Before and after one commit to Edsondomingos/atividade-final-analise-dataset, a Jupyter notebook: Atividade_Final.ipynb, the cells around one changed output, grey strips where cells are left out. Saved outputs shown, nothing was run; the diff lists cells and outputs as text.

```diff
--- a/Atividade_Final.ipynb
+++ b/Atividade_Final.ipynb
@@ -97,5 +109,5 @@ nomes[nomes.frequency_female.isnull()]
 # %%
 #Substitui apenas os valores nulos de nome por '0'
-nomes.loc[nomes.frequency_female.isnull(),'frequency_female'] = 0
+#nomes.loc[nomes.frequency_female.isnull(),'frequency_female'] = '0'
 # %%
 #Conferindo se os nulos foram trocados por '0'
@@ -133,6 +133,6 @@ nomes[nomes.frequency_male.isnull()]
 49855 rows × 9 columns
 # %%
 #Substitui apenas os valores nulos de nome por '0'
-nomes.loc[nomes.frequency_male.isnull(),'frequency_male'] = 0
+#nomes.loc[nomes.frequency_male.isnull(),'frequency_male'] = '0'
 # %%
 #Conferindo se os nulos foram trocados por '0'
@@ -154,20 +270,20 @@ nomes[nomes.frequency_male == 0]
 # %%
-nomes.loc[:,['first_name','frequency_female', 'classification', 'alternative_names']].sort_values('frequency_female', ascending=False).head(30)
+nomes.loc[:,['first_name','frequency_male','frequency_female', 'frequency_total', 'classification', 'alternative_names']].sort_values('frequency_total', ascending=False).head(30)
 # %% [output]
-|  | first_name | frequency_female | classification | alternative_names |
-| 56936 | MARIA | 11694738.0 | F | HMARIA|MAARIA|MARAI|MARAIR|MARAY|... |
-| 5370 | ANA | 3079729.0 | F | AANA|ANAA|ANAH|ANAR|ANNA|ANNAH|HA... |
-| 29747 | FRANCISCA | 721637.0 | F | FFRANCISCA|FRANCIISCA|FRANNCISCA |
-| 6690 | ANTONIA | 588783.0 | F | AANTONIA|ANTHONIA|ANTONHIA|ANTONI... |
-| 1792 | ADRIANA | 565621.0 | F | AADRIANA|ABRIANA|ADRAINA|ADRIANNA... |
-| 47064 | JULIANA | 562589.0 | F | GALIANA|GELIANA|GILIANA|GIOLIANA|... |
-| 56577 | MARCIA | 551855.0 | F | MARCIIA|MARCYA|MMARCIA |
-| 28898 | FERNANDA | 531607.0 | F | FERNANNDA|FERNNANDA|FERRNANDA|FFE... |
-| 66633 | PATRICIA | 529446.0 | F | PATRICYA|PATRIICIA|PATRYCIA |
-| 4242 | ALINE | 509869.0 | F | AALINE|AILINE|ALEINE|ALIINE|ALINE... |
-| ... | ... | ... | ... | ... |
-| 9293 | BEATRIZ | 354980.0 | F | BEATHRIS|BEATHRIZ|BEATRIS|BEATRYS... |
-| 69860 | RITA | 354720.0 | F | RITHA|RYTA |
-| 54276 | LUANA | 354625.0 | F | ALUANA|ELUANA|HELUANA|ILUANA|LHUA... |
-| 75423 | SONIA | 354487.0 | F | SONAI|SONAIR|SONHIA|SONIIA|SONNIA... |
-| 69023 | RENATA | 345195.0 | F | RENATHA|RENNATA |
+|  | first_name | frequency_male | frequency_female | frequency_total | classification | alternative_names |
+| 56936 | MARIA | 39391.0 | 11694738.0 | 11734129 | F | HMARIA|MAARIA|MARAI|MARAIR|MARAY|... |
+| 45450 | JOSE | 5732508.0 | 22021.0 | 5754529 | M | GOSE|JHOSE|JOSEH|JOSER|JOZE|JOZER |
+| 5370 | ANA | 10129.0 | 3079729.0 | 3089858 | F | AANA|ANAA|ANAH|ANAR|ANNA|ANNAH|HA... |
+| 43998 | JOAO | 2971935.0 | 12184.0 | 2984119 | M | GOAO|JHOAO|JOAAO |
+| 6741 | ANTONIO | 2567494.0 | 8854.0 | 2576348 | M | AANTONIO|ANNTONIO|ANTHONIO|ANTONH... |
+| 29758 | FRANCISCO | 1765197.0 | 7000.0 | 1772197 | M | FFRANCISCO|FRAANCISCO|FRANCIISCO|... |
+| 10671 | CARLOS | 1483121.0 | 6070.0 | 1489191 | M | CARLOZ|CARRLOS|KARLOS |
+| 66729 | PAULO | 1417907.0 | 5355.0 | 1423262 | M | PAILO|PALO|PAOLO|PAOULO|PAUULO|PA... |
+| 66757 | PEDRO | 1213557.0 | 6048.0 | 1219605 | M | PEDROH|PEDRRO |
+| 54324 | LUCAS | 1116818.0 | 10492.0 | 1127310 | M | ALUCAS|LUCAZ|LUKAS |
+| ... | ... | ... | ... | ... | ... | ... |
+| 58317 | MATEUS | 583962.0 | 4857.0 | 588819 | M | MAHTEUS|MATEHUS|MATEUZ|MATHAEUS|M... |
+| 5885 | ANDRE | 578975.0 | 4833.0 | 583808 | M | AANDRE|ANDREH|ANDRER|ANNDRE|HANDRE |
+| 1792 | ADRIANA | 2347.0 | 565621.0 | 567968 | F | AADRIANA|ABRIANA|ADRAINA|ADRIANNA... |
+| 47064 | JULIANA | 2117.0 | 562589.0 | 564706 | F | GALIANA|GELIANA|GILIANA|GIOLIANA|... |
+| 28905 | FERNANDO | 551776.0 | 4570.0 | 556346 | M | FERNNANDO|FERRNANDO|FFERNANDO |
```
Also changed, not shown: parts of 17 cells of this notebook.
============
## ABOUT THIS TASK
Return all of the data exactly as it reads.

## ANSWER
Before and after one commit to Edsondomingos/atividade-final-analise-dataset, a Jupyter notebook: Atividade_Final.ipynb, the cells around one changed output, grey strips where cells are left out. Saved outputs shown, nothing was run; the diff lists cells and outputs as text.

```diff
--- a/Atividade_Final.ipynb
+++ b/Atividade_Final.ipynb
@@ -97,5 +109,5 @@ nomes[nomes.frequency_female.isnull()]
 # %%
 #Substitui apenas os valores nulos de nome por '0'
-nomes.loc[nomes.frequency_female.isnull(),'frequency_female'] = 0
+#nomes.loc[nomes.frequency_female.isnull(),'frequency_female'] = '0'
 # %%
 #Conferindo se os nulos foram trocados por '0'
@@ -133,6 +133,6 @@ nomes[nomes.frequency_male.isnull()]
 49855 rows × 9 columns
 # %%
 #Substitui apenas os valores nulos de nome por '0'
-nomes.loc[nomes.frequency_male.isnull(),'frequency_male'] = 0
+#nomes.loc[nomes.frequency_male.isnull(),'frequency_male'] = '0'
 # %%
 #Conferindo se os nulos foram trocados por '0'
@@ -154,20 +270,20 @@ nomes[nomes.frequency_male == 0]
 # %%
-nomes.loc[:,['first_name','frequency_female', 'classification', 'alternative_names']].sort_values('frequency_female', ascending=False).head(30)
+nomes.loc[:,['first_name','frequency_male','frequency_female', 'frequency_total', 'classification', 'alternative_names']].sort_values('frequency_total', ascending=False).head(30)
 # %% [output]
-|  | first_name | frequency_female | classification | alternative_names |
-| 56936 | MARIA | 11694738.0 | F | HMARIA|MAARIA|MARAI|MARAIR|MARAY|... |
-| 5370 | ANA | 3079729.0 | F | AANA|ANAA|ANAH|ANAR|ANNA|ANNAH|HA... |
-| 29747 | FRANCISCA | 721637.0 | F | FFRANCISCA|FRANCIISCA|FRANNCISCA |
-| 6690 | ANTONIA | 588783.0 | F | AANTONIA|ANTHONIA|ANTONHIA|ANTONI... |
-| 1792 | ADRIANA | 565621.0 | F | AADRIANA|ABRIANA|ADRAINA|ADRIANNA... |
-| 47064 | JULIANA | 562589.0 | F | GALIANA|GELIANA|GILIANA|GIOLIANA|... |
-| 56577 | MARCIA | 551855.0 | F | MARCIIA|MARCYA|MMARCIA |
-| 28898 | FERNANDA | 531607.0 | F | FERNANNDA|FERNNANDA|FERRNANDA|FFE... |
-| 66633 | PATRICIA | 529446.0 | F | PATRICYA|PATRIICIA|PATRYCIA |
-| 4242 | ALINE | 509869.0 | F | AALINE|AILINE|ALEINE|ALIINE|ALINE... |
-| ... | ... | ... | ... | ... |
-| 9293 | BEATRIZ | 354980.0 | F | BEATHRIS|BEATHRIZ|BEATRIS|BEATRYS... |
-| 69860 | RITA | 354720.0 | F | RITHA|RYTA |
-| 54276 | LUANA | 354625.0 | F | ALUANA|ELUANA|HELUANA|ILUANA|LHUA... |
-| 75423 | SONIA | 354487.0 | F | SONAI|SONAIR|SONHIA|SONIIA|SONNIA... |
-| 69023 | RENATA | 345195.0 | F | RENATHA|RENNATA |
+|  | first_name | frequency_male | frequency_female | frequency_total | classification | alternative_names |
+| 56936 | MARIA | 39391.0 | 11694738.0 | 11734129 | F | HMARIA|MAARIA|MARAI|MARAIR|MARAY|... |
+| 45450 | JOSE | 5732508.0 | 22021.0 | 5754529 | M | GOSE|JHOSE|JOSEH|JOSER|JOZE|JOZER |
+| 5370 | ANA | 10129.0 | 3079729.0 | 3089858 | F | AANA|ANAA|ANAH|ANAR|ANNA|ANNAH|HA... |
+| 43998 | JOAO | 2971935.0 | 12184.0 | 2984119 | M | GOAO|JHOAO|JOAAO |
+| 6741 | ANTONIO | 2567494.0 | 8854.0 | 2576348 | M | AANTONIO|ANNTONIO|ANTHONIO|ANTONH... |
+| 29758 | FRANCISCO | 1765197.0 | 7000.0 | 1772197 | M | FFRANCISCO|FRAANCISCO|FRANCIISCO|... |
+| 10671 | CARLOS | 1483121.0 | 6070.0 | 1489191 | M | CARLOZ|CARRLOS|KARLOS |
+| 66729 | PAULO | 1417907.0 | 5355.0 | 1423262 | M | PAILO|PALO|PAOLO|PAOULO|PAUULO|PA... |
+| 66757 | PEDRO | 1213557.0 | 6048.0 | 1219605 | M | PEDROH|PEDRRO |
+| 54324 | LUCAS | 1116818.0 | 10492.0 | 1127310 | M | ALUCAS|LUCAZ|LUKAS |
+| ... | ... | ... | ... | ... | ... | ... |
+| 58317 | MATEUS | 583962.0 | 4857.0 | 588819 | M | MAHTEUS|MATEHUS|MATEUZ|MATHAEUS|M... |
+| 5885 | ANDRE | 578975.0 | 4833.0 | 583808 | M | AANDRE|ANDREH|ANDRER|ANNDRE|HANDRE |
+| 1792 | ADRIANA | 2347.0 | 565621.0 | 567968 | F | AADRIANA|ABRIANA|ADRAINA|ADRIANNA... |
+| 47064 | JULIANA | 2117.0 | 562589.0 | 564706 | F | GALIANA|GELIANA|GILIANA|GIOLIANA|... |
+| 28905 | FERNANDO | 551776.0 | 4570.0 | 556346 | M | FERNNANDO|FERRNANDO|FFERNANDO |
```
Also changed, not shown: parts of 17 cells of this notebook.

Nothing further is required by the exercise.